Organisational Changes

With this new confidence came some organisational stiffening. Important decisions of the third Federal Conference in July 1905 amended the Fighting and General Platforms, and passed a number of resolutions aimed at directing Federal MPs, notably that future Ministries should be elected by Caucus. The creation of a Federal Executive was foreshadowed, but the details of how it might be constituted were left to the Queensland Executive (convenors of the next Federal Conference planned for 1908) to propose. Conference also agreed with the resolve of Watson and Caucus that the Labor Party should not form a coalition government with any other party, and that promised support for other parties in government should not be negotiated beyond a single parliamentary term. Parliamentary leader Watson was unhappy with some of these decisions, which contributed to his decision to stand down as leader. Andrew Fisher was elected to succeed him in October 1907. Fisher, from a background in mining, was rather more radical than Watson, with a special interest in restraining the influence of 'money power' in the economy, but otherwise prepared to let more populist figures in his caucus, like Billy Hughes or King O'Malley, make the running.

One of the major social reforms of this period was achieved outside the parliamentary arena, but promoted strongly by the Labor Party. The 'Harvester Judgment' was delivered by Justice Higgins in the Commonwealth Court of Conciliation and Arbitration, which had been established on the initiative of the Labor Party in 1904 (when Higgins was Attorney-General in Watson's administration). The judgment established the principle of a minimum or 'basic' wage for all workers. Even though the High Court later declared that important parts of the judgment were unconstitutional, the principle survived in Federal and State industrial tribunals throughout the next century.

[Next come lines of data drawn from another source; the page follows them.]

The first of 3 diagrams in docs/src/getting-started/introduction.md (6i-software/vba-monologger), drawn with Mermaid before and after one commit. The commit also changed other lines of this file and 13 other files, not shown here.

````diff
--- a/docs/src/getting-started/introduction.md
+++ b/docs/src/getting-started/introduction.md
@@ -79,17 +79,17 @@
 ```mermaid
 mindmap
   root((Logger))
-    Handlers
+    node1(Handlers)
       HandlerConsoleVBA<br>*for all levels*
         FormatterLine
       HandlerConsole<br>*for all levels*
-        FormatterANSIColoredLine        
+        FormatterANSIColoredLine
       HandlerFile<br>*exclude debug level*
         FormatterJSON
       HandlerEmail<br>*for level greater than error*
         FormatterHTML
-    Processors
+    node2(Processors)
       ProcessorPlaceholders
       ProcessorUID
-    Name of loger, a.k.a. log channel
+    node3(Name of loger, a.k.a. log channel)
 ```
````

One of the decisions of the 1905 Conference was to approve a socialist objective that could express the aims of the labour movement yet not become an electoral handicap. The phrasing preferred by Watson was accepted, and committed the party to: 'The securing of the full results of their industry to all producers by the collective ownership of monopolies and the extension of the industrial and economic functions of the State and Municipality'. More would be heard of this in years to come.

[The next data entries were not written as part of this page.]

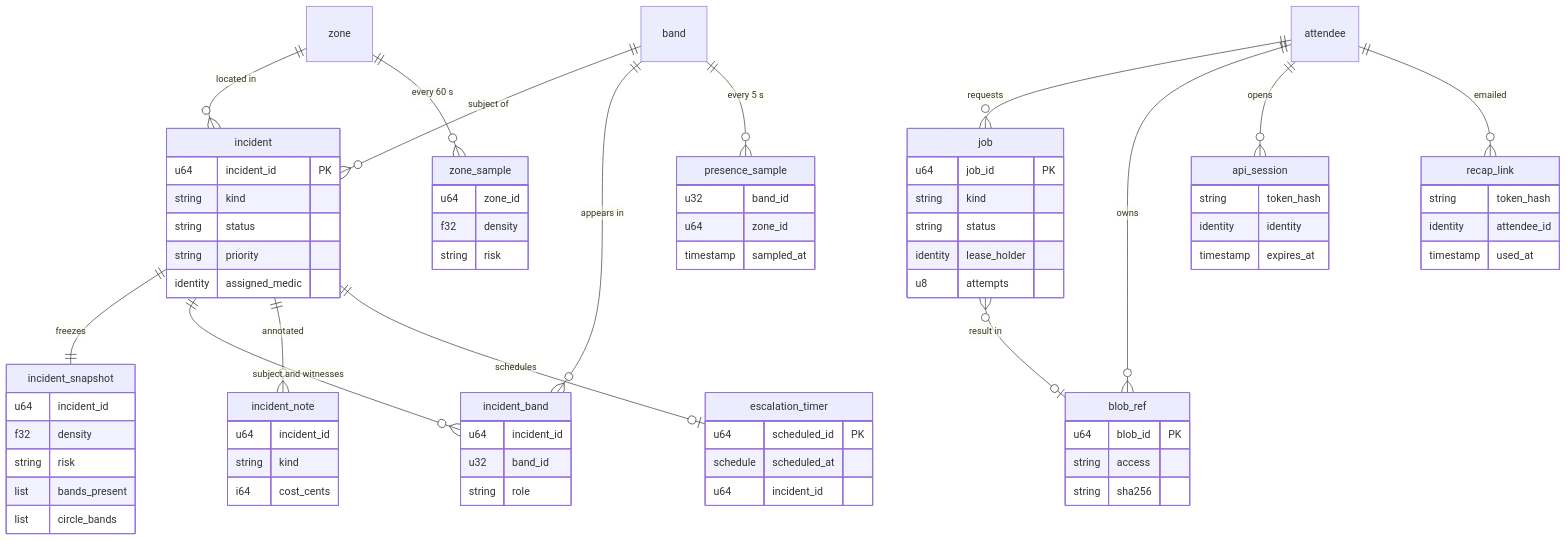
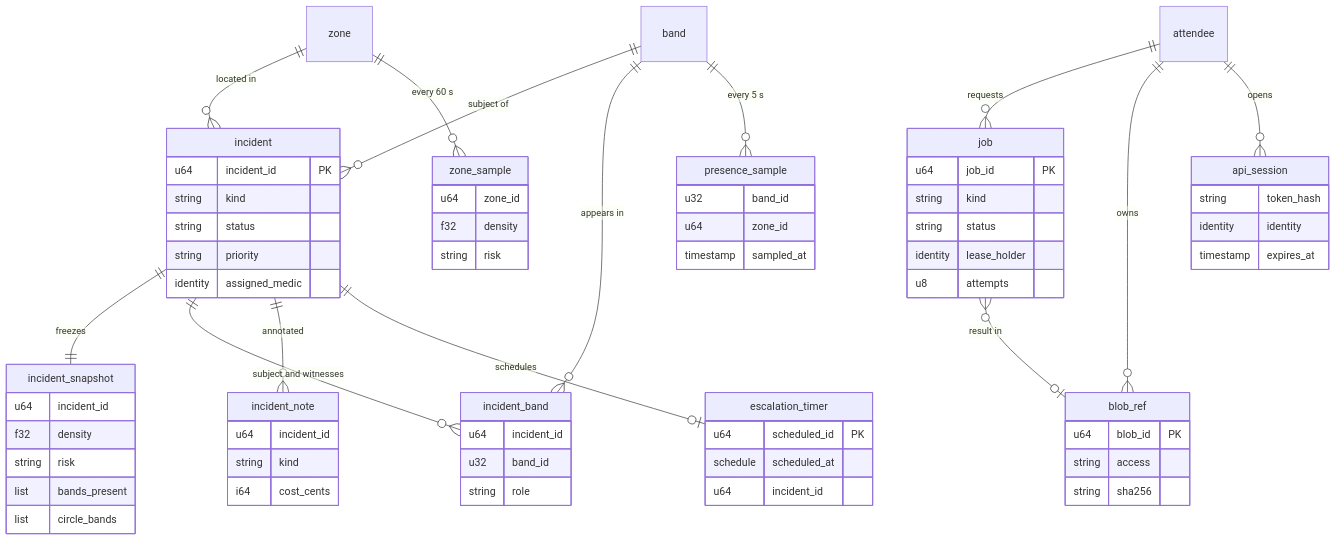
One commit to viktorinkov/cal-hacks-13 changed the third of 4 diagrams in System Design/2-data/SpacetimeDB.md. Above: the diagram before and after it, drawn with Mermaid. The commit also changed other lines of this file and 21 other files, not shown here.

````diff
--- a/System Design/2-data/SpacetimeDB.md
+++ b/System Design/2-data/SpacetimeDB.md
@@ -609,78 +602,72 @@
 ```mermaid
 erDiagram
   zone ||--o{ incident : "located in"
   band ||--o{ incident : "subject of"
   incident ||--|| incident_snapshot : freezes
   incident ||--o{ incident_band : "subject and witnesses"
   band ||--o{ incident_band : "appears in"
   incident ||--o{ incident_note : annotated
   incident ||--o| escalation_timer : schedules
   band ||--o{ presence_sample : "every 5 s"
   zone ||--o{ zone_sample : "every 60 s"
   attendee ||--o{ job : requests
   job }o--o| blob_ref : "result in"
   attendee ||--o{ blob_ref : owns
   attendee ||--o{ api_session : opens
-  attendee ||--o{ recap_link : "emailed"
   incident {
     u64 incident_id PK
     string kind
     string status
     string priority
     identity assigned_medic
   }
   incident_snapshot {
     u64 incident_id
     f32 density
     string risk
     list bands_present
     list circle_bands
   }
   incident_band {
     u64 incident_id
     u32 band_id
     string role
   }
   incident_note {
     u64 incident_id
     string kind
     i64 cost_cents
   }
   escalation_timer {
     u64 scheduled_id PK
     schedule scheduled_at
     u64 incident_id
   }
   presence_sample {
     u32 band_id
     u64 zone_id
     timestamp sampled_at
   }
   zone_sample {
     u64 zone_id
     f32 density
     string risk
   }
   job {
     u64 job_id PK
     string kind
     string status
     identity lease_holder
     u8 attempts
   }
   blob_ref {
     u64 blob_id PK
     string access
     string sha256
   }
   api_session {
     string token_hash
     identity identity
     timestamp expires_at
   }
-  recap_link {
-    string token_hash
-    identity attendee_id
-    timestamp used_at
-  }
 ```
````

Other topics in The Fisher Years

The 1903 Election

Within a year after the first Federal election the Labor Party had settled in to national politics as an equal partner with the two fiscal parties. The game of party politics seemed the same as before Federation, with no party capable of winning an absolute…

The Watson Labor Government

The answer was revealed within months. In the debate on the Government's Conciliation and Arbitration Bill, Deakin refused to accept a Labor amendment, and treated the ensuing vote (which was defeated by the combined votes of Free Trade and Labor) as a vote of confidence.…

The Minority Fisher Labor Government

On the other side of politics the first Labor Party tenure of office had accelerated the pressures on the conservative parties to form some kind of fusion. The fiscal issue was not enough to form the basis for a modern political party, especially as not…

Majority Government

At the Federal election in April 1910 the fundamental issue was the reputation of both sides and a judgement about which was more likely to govern responsibly. Labor Party policy was presented as the unfinished business of the short-lived first Fisher administration, especially the resolve…